• [What is being asked] Find each line below containing the word "title" and copy it.

BEGIN

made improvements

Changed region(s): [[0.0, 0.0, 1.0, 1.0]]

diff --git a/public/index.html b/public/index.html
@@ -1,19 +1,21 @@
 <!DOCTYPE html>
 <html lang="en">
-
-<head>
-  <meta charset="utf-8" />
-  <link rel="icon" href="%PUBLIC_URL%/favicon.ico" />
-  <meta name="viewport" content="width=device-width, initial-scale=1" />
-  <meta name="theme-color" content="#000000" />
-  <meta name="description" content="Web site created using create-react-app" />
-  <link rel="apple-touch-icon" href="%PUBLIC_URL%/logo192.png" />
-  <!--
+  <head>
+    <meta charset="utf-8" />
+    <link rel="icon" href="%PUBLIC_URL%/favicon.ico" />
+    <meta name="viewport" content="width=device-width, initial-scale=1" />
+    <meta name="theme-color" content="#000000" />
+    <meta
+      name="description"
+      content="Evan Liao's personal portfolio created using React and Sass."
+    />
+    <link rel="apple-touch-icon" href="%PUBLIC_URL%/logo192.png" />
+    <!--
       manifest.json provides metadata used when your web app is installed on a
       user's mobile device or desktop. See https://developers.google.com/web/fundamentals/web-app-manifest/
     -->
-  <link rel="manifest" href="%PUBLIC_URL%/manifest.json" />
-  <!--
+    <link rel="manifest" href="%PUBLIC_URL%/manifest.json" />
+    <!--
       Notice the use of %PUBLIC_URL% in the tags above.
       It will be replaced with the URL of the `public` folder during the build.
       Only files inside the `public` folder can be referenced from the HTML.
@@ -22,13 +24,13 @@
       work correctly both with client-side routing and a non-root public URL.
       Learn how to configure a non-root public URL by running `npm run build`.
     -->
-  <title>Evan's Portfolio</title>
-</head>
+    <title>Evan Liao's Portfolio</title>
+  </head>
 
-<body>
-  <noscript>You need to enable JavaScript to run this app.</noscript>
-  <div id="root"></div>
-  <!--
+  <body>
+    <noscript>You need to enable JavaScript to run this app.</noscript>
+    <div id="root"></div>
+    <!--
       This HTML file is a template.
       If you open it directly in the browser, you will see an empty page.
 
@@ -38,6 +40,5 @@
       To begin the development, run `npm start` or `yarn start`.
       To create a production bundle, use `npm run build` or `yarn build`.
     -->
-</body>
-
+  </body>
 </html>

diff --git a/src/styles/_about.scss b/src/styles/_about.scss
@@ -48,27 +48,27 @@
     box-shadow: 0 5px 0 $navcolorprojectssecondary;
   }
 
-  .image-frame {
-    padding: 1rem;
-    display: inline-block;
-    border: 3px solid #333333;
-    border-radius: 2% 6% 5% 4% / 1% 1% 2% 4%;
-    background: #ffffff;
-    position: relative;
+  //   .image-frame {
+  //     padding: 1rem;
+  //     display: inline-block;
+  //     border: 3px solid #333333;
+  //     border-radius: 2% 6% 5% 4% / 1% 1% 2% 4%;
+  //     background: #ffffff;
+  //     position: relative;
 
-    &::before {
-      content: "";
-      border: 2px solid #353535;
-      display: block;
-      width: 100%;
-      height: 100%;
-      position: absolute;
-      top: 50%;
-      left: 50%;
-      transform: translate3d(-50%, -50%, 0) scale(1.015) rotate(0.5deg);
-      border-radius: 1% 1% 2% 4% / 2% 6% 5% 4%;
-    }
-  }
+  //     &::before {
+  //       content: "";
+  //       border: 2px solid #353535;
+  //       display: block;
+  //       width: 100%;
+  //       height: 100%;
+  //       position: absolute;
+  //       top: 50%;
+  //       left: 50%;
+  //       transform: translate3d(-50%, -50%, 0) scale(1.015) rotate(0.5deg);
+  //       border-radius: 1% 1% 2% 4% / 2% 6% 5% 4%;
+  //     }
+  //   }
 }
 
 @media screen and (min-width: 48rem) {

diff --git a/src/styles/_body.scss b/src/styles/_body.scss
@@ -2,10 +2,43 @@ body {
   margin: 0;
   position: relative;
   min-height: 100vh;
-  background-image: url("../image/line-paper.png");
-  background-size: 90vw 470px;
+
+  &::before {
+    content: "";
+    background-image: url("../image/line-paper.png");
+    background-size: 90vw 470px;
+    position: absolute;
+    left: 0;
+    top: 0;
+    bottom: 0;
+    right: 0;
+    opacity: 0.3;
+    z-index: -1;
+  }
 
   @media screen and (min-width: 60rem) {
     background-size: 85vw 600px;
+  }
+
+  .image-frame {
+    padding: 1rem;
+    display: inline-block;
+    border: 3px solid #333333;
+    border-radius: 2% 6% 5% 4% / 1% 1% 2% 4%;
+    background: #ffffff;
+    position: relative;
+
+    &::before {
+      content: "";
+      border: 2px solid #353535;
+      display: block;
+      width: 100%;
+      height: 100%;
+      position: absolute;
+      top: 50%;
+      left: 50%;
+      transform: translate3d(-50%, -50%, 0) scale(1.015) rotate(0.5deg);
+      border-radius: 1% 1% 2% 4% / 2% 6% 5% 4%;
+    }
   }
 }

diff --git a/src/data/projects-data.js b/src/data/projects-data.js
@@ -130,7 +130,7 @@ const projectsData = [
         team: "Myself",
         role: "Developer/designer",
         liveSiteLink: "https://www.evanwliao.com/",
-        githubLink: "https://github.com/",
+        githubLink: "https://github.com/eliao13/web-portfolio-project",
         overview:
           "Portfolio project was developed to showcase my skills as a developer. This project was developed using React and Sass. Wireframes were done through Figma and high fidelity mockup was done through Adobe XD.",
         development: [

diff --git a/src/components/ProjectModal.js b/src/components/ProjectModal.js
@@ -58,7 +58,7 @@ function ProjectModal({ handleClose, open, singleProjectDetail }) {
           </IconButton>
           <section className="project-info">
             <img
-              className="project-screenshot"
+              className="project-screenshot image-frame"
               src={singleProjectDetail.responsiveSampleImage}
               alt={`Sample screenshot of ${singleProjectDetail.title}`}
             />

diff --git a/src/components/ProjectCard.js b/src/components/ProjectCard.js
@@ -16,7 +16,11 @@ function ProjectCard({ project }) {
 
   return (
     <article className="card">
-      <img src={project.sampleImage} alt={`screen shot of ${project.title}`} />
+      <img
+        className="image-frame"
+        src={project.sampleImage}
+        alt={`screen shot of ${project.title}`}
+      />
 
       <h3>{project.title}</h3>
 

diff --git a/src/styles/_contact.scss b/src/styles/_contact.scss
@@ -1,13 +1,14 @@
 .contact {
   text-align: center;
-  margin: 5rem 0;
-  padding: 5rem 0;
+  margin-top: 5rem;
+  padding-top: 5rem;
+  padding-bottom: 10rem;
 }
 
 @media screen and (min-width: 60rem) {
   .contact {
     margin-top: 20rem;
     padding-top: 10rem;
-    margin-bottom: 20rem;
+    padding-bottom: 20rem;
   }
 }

END
BEGIN

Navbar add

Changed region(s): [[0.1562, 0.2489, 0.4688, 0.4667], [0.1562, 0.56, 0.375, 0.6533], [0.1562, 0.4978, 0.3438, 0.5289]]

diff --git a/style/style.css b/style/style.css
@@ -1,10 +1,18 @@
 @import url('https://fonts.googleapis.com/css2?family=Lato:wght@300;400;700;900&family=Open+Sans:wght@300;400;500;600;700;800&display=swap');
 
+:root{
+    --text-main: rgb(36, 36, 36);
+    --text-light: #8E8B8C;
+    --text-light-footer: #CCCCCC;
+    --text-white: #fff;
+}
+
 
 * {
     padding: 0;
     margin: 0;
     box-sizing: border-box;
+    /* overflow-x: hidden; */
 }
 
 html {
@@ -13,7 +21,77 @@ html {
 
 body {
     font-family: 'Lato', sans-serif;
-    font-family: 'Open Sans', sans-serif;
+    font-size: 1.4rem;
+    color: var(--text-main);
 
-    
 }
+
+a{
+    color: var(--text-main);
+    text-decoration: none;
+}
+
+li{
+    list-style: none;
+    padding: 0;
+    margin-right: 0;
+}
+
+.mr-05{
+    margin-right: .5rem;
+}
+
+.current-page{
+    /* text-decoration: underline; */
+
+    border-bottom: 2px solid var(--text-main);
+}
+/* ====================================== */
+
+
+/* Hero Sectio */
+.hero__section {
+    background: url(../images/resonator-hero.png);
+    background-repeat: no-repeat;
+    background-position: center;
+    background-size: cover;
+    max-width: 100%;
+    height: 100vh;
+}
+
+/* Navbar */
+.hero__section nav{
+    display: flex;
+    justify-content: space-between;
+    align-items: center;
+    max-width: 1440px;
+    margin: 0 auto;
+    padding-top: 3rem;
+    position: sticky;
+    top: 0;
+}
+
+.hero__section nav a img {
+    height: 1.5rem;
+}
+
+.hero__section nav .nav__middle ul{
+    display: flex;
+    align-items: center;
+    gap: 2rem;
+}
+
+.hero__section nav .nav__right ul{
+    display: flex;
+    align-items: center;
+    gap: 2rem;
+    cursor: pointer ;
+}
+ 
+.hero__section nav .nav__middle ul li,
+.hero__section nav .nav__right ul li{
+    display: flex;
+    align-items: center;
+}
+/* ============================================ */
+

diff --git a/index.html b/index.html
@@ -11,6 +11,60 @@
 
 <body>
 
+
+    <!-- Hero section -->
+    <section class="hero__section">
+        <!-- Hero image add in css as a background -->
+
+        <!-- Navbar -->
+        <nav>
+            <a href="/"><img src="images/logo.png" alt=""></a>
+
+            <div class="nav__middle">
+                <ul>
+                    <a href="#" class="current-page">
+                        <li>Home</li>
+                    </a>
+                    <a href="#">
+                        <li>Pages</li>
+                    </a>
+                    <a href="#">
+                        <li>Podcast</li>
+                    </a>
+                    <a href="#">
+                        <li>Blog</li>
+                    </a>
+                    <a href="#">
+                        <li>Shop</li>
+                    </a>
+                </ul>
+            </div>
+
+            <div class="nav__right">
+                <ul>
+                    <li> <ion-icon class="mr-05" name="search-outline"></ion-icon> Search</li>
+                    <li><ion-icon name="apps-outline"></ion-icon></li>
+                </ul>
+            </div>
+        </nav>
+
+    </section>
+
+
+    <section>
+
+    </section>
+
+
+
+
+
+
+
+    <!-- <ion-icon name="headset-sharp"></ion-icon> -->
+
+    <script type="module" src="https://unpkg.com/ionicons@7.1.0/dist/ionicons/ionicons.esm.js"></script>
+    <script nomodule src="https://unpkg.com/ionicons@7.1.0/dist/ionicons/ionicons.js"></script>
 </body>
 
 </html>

END
BEGIN

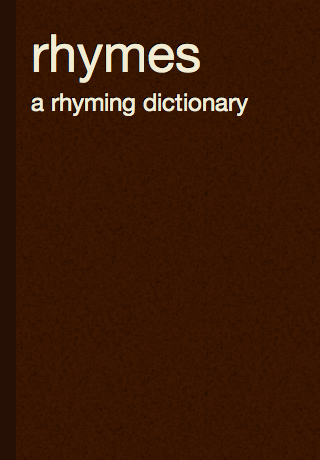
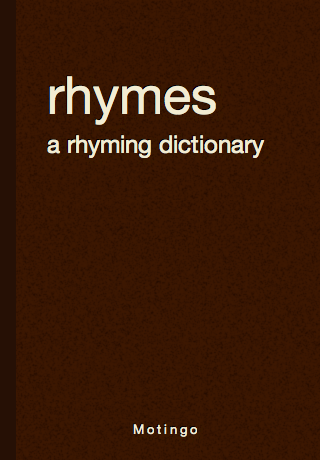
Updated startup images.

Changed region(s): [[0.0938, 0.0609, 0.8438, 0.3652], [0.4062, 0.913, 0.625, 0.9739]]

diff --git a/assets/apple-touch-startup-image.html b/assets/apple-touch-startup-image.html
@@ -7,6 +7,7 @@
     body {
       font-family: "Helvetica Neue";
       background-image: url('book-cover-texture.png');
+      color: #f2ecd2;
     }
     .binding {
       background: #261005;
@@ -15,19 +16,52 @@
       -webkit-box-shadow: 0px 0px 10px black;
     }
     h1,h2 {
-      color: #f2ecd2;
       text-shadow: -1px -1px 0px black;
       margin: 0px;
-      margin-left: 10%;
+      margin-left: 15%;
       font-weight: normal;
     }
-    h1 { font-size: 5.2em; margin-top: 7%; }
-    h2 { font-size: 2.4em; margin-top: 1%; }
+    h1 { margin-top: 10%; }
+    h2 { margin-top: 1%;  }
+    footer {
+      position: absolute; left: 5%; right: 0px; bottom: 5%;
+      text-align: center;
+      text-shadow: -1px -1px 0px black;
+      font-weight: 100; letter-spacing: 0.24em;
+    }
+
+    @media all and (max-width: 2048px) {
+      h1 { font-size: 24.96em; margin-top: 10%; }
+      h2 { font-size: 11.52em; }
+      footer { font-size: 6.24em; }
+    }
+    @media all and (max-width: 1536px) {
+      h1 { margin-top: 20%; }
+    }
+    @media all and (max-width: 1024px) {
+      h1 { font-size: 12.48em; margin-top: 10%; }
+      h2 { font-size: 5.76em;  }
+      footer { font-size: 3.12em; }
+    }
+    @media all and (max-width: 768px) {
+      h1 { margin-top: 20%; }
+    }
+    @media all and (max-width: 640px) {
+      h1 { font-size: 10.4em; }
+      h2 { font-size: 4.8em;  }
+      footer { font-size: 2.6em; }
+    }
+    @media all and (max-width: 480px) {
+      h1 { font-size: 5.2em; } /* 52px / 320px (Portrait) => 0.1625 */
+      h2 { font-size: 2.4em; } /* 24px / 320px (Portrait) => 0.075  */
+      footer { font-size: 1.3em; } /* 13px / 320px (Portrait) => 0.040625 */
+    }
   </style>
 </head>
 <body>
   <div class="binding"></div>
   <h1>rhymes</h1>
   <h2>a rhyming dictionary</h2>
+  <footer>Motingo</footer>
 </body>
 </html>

END

• [Written answer]
-  <title>Evan's Portfolio</title>
+    <title>Evan Liao's Portfolio</title>
               alt={`Sample screenshot of ${singleProjectDetail.title}`}
-      <img src={project.sampleImage} alt={`screen shot of ${project.title}`} />
+        alt={`screen shot of ${project.title}`}
       <h3>{project.title}</h3>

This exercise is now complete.